Work instruction: The lines to reproduce run from the one containing "Add 'back' link" through the final line of the entries; write them out exactly and add nothing.

Before-and-after page screenshots:
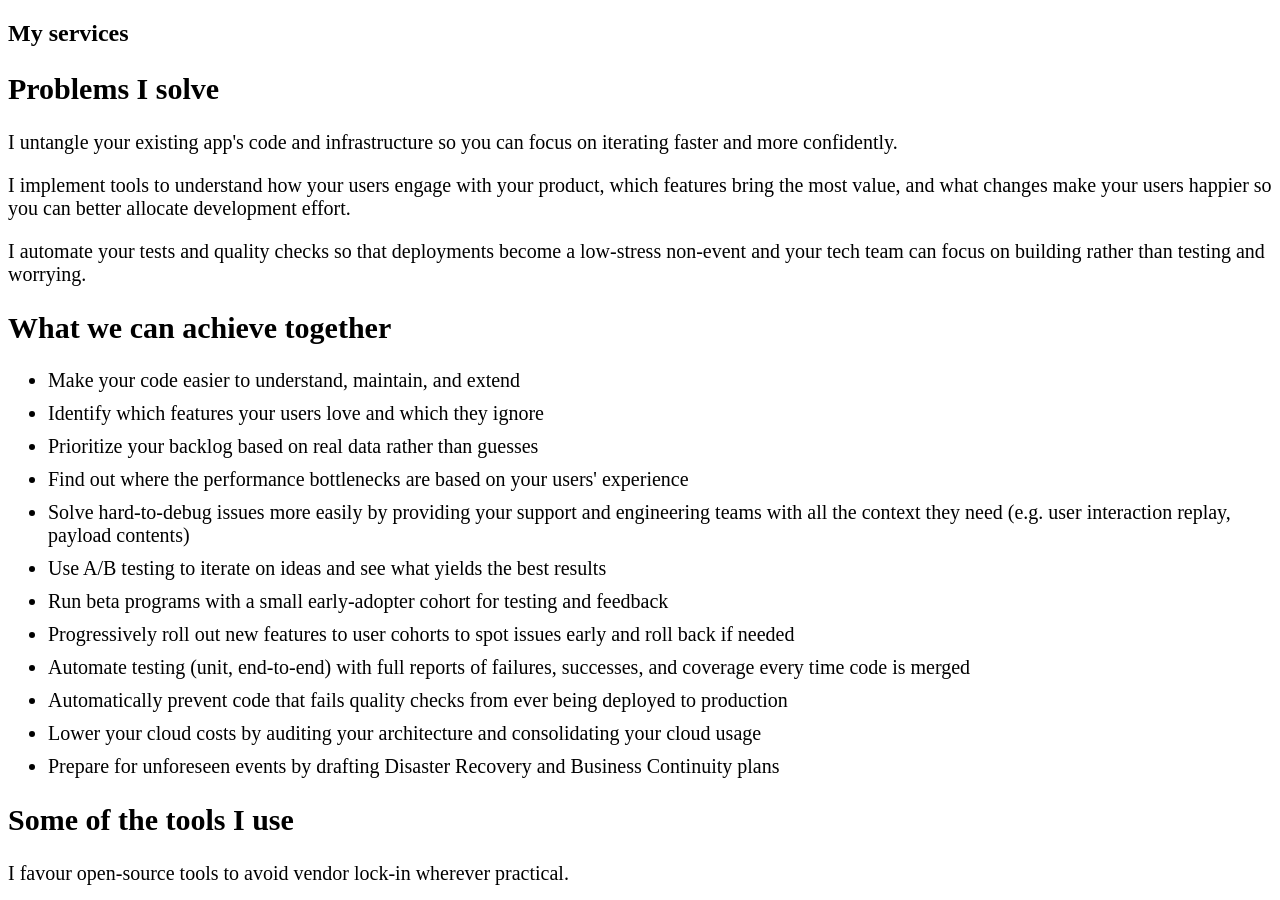
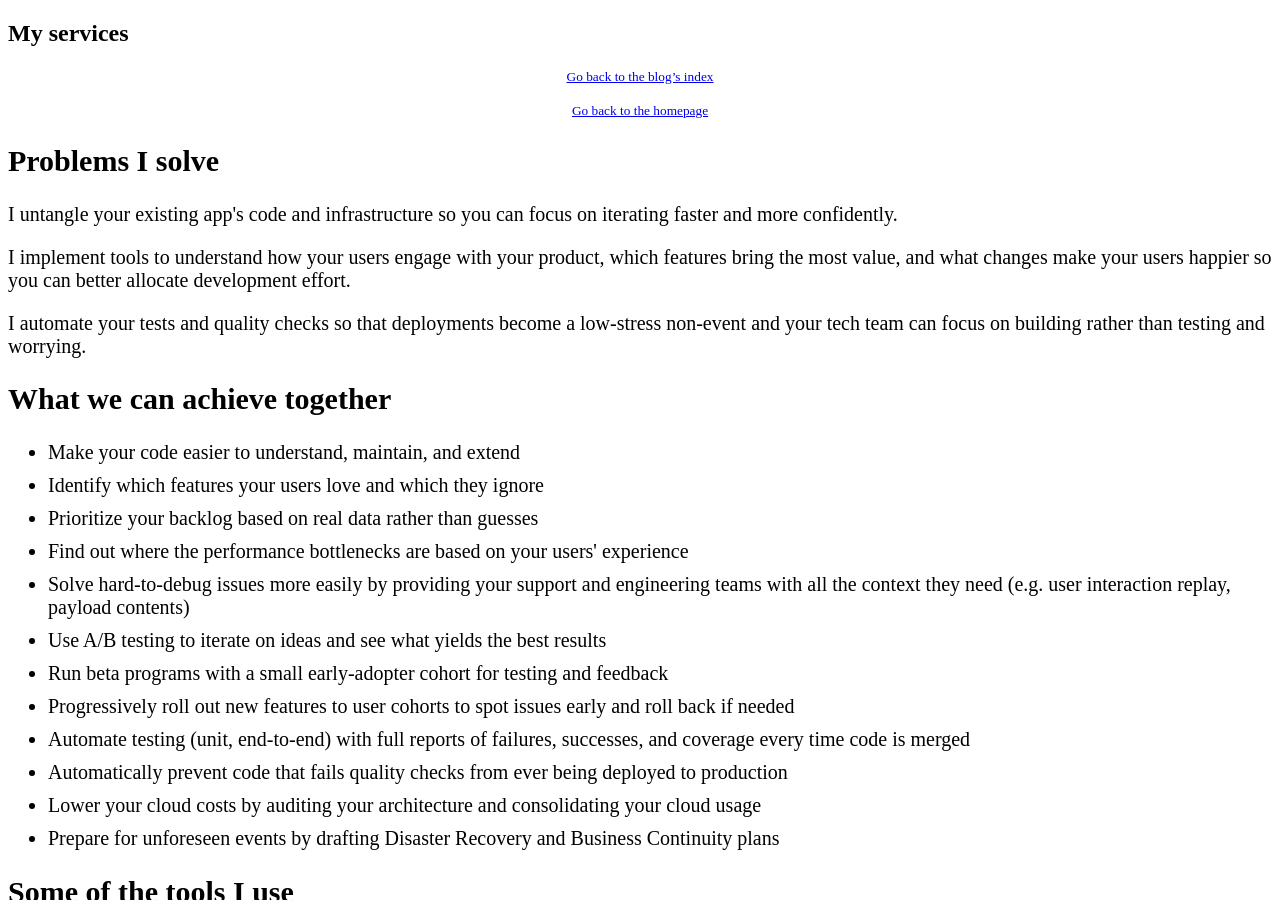
Before and after one commit to coaxial/hello, a Jekyll site: the page built from one/index.html, in a window 1280 px wide and 900 px high. Built offline with Jekyll 4.4.1, drawn with Linux system fonts in a browser that asks for light colours; a script that is not in the unit is left out.

Commit message:
Add 'back' link

```diff
--- a/one/index.html
+++ b/one/index.html
@@ -5,7 +5,11 @@ title: About my services
 description: What I can do, and what I have done.
 ---
 
-<div id="title"><h1>My services</h1></div>
+<div id="title">
+  <h1>My services</h1>
+
+  {% include back.html %}
+</div>
 <div class="contents">
   <section>
     <h2>Problems I solve</h2>
```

Exercise response:
Add 'back' link

```diff
--- a/one/index.html
+++ b/one/index.html
@@ -5,7 +5,11 @@ title: About my services
 description: What I can do, and what I have done.
 ---
 
-<div id="title"><h1>My services</h1></div>
+<div id="title">
+  <h1>My services</h1>
+
+  {% include back.html %}
+</div>
 <div class="contents">
   <section>
     <h2>Problems I solve</h2>
```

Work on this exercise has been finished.